A study of the socioeconomic factors influencing migration in Russia
Russia has experienced population decline in years and the economic development in Russia is largely restricted by labor shortage, particularly for the Far North and East region. In order to explore the migration mechanisms, six socioeconomic factors were selected to explore the influences on the net migration. Data from the 82 regions covering four time periods (2000, 2005, 2010 and 2015) was processed use spatial panel econometric analysis and the time-period fixed effects Spatial Durbin Model (SDM) was selected as the best fit model after tests. The results indicates that, unemployment and infant death rate are significantly negatively associated with net migration, while urbanization rate, urban scale and life expectancy are significantly positively associated with net migration; every 100 USD increase in per capita GRP (Gross Regional Product) is positively related with averagely 5.4 net migrates in the region; every 1 year increase in life expectancy would increase 1052 net migrates; every 1sqm increase in urban scale would increase the net migrates by 11.75 and every 1% increase in unemployment would lead to a decrease of 0.54 net migrates. Spillover effect was also found for per capita GRP and life expectancy, indicating that the increase of per capita GRP and life expectancy in neighboring regions can also increase the attractiveness in one region. It can be concluded that better job market, better economic status and health related wellbeing are all attracting factors for migrates and these factors can even make the neighborhood region more attractive for immigrates.

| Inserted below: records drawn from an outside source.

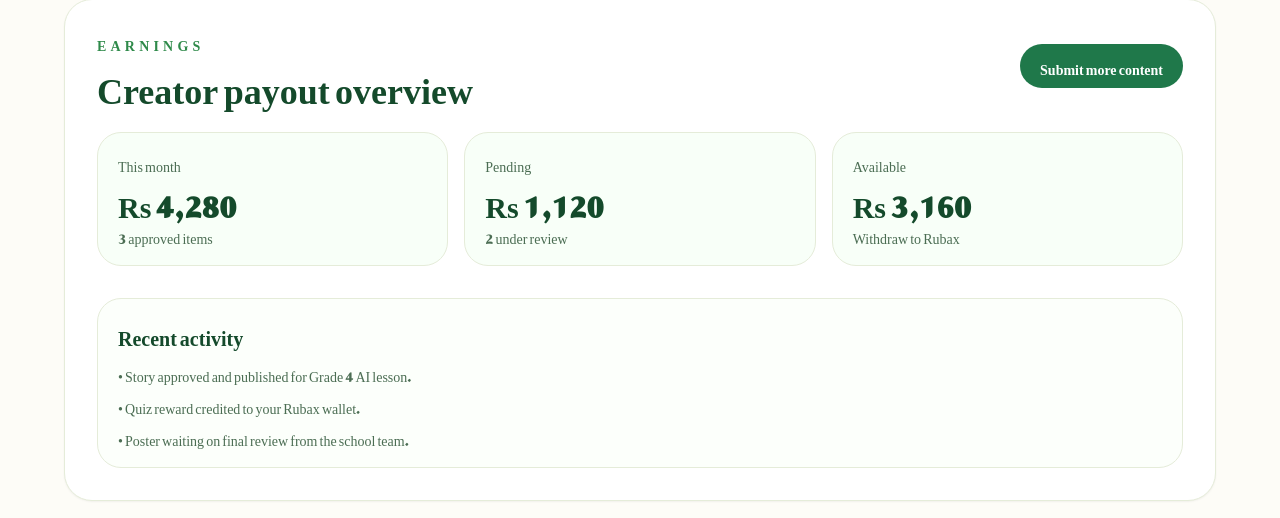
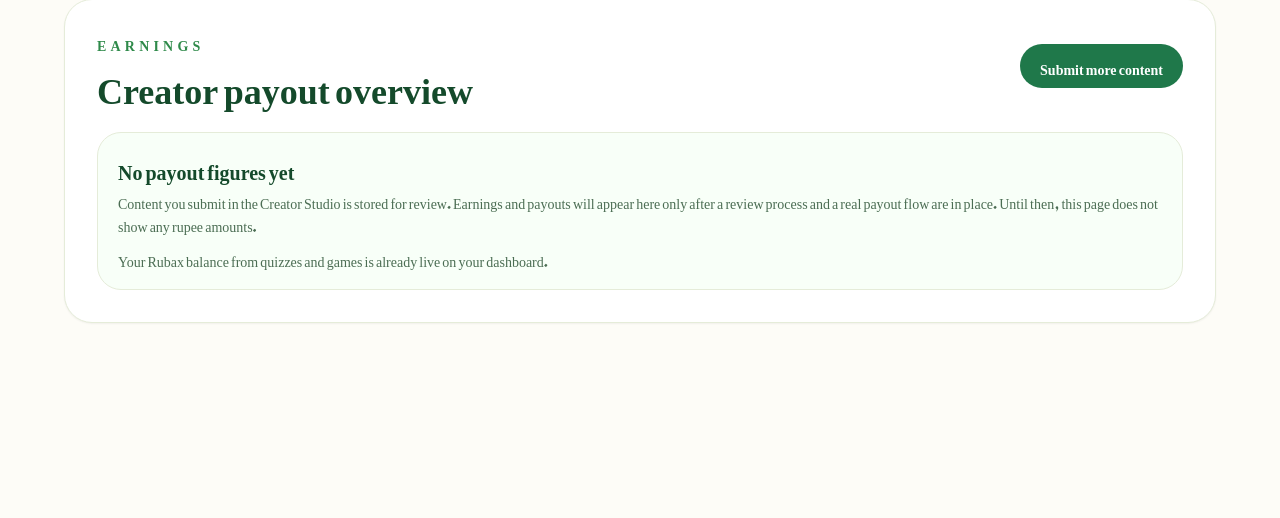
Before and after one commit to nabeelage321-jpg/nayazahen, a Next.js app: page /creator/earnings in a window 1280 px wide. Shown: the part 114-632 px from the top of the page. Built offline with nearby package versions, Linux system fonts and the light colour scheme; no server answers; a web font is replaced by a local one.

Commit message:
Phase 0 proper-site: app/creator/earnings/page.js (remove hardcoded demo figures, honest copy, firestore rules draft)

```diff
--- a/app/creator/earnings/page.js
+++ b/app/creator/earnings/page.js
@@ -2,6 +2,13 @@
 
 import Link from 'next/link';
 import { useLang } from '@/lib/lang';
+
+// Phase 0: the previous version of this page showed hardcoded rupee
+// hardcoded rupee amounts and invented activity items.
+// Those figures were not real, so they have been removed. No payout
+// exists yet — see the earning plan in the project agent file. This
+// page will show real, reviewed submissions and their status in
+// Phase 1, and real amounts only once a payout flow exists.
 
 export default function CreatorEarningsPage() {
   const { dir, pick } = useLang();
@@ -19,27 +26,14 @@ export default function CreatorEarningsPage() {
           </Link>
         </div>
 
-        <div className="mt-8 grid gap-4 md:grid-cols-3">
-          {[
-            { labelEn: 'This month', labelUr: 'اس مہینے', value: 'Rs 4,280', noteEn: '3 approved items', noteUr: '3 منظور شدہ اشیاء' },
-            { labelEn: 'Pending', labelUr: 'زیر التواء', value: 'Rs 1,120', noteEn: '2 under review', noteUr: '2 جائزہ کے تحت' },
-            { labelEn: 'Available', labelUr: 'موجود', value: 'Rs 3,160', noteEn: 'Withdraw to Rubax', noteUr: 'روبیکس میں نکالیں' },
-          ].map((card) => (
-            <div key={card.labelEn} className="rounded-[24px] border border-[#e5ecd9] bg-[#f8fff8] p-5">
-              <p className="text-sm text-[#4b6d53]">{pick(card.labelEn, card.labelUr)}</p>
-              <p className="mt-2 text-3xl font-black text-[#144a2b]">{card.value}</p>
-              <p className="mt-2 text-sm text-[#4b6d53]">{pick(card.noteEn, card.noteUr)}</p>
-            </div>
-          ))}
-        </div>
-
-        <div className="mt-8 rounded-[24px] border border-[#e5ecd9] bg-[#fcfffb] p-5">
-          <h2 className="text-xl font-bold text-[#144a2b]">{pick('Recent activity', 'حالیہ سرگرمی')}</h2>
-          <ul className="mt-4 space-y-3 text-sm text-[#4b6d53]">
-            <li>• {pick('Story approved and published for Grade 4 AI lesson.', 'کہانی منظور ہو گئی اور Grade 4 AI سبق کے لیے شائع ہو گئی۔')}</li>
-            <li>• {pick('Quiz reward credited to your Rubax wallet.', 'کوئز کا انعام آپ کے روبیکس بٹوہ میں داخل کر دیا گیا۔')}</li>
-            <li>• {pick('Poster waiting on final review from the school team.', 'پوسٹر اسکول ٹیم کے آخری جائزہ کا انتظار کر رہا ہے۔')}</li>
-          </ul>
+        <div className="mt-8 rounded-[24px] border border-[#e5ecd9] bg-[#f8fff8] p-5">
+          <h2 className="text-xl font-bold text-[#144a2b]">{pick('No payout figures yet', 'ابھی ادائیگی کے اعداد نہیں ہیں')}</h2>
+          <p className="mt-2 text-sm leading-relaxed text-[#4b6d53]">
+            {pick('Content you submit in the Creator Studio is stored for review. Earnings and payouts will appear here only after a review process and a real payout flow are in place. Until then, this page does not show any rupee amounts.', 'کریٹر اسٹوڈیو میں جمع کیا گیا مواد جائزہ کے لیے محفوظ ہوتا ہے۔ کمائی اور ادائیگیاں یہاں صرف اس وقت ظاہر ہوں گی جب جائزہ کا عمل اور حقیقی ادائیگی کا نظام موجود ہو۔ تب تک اس صفحے پر کوئی روپے کی رقم نہیں دکھائی جائے گی۔')}
+          </p>
+          <p className="mt-3 text-sm leading-relaxed text-[#4b6d53]">
+            {pick('Your Rubax balance from quizzes and games is already live on your dashboard.', 'کوئز اور گیمز سے آپ کا روبیکس بیلنس پہلے ہی آپ کے ڈیش بورڈ پر موجود ہے۔')}
+          </p>
         </div>
       </div>
     </main>
```
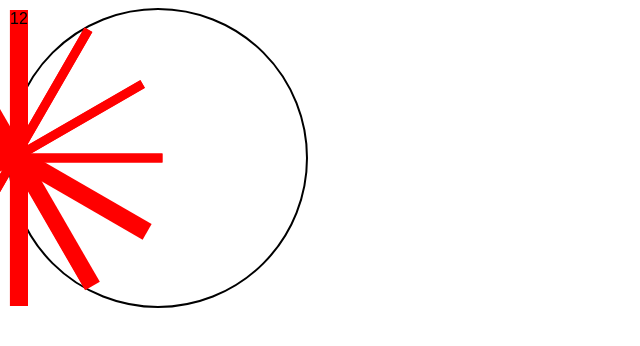
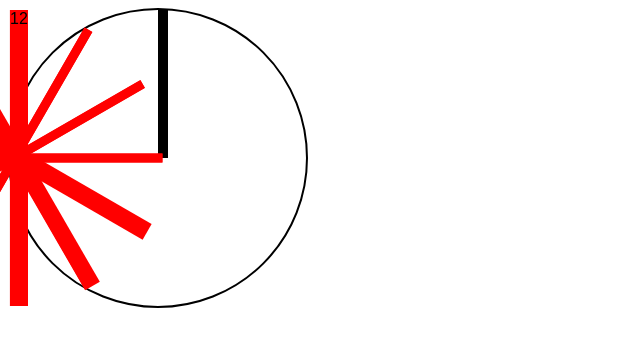
Before and after one commit to Nthenya19/clockJs, a plain HTML site: page index.html in a window 1280 px wide. Shown: the whole page, without its empty margins (0-640 px from the left). Drawn offline with Linux system fonts and the light colour scheme.

Commit message:
Styling hand

```diff
--- a/style.css
+++ b/style.css
@@ -39,3 +39,15 @@ body{
 .clock .number9 {--rotation: 270deg; }
 .clock .number10 {--rotation: 300deg; }
 .clock .number11 {--rotation: 330deg; }
+
+.clock .hand {
+    --rotation: 30;
+    position: absolute;
+    bottom: 50%;
+    left: 50%;
+    width: 10px;
+    height: 50%;
+    background-color: black;
+    transform: translateX(-50%) rotate(calc(var(--rotation) * ideg)
+
+}
```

Considering the ambitious development plan for the Russia Far North and East regions, related suggestions on attracting migrates are provided.
Source at https://doi.org/10.3390/su11061650.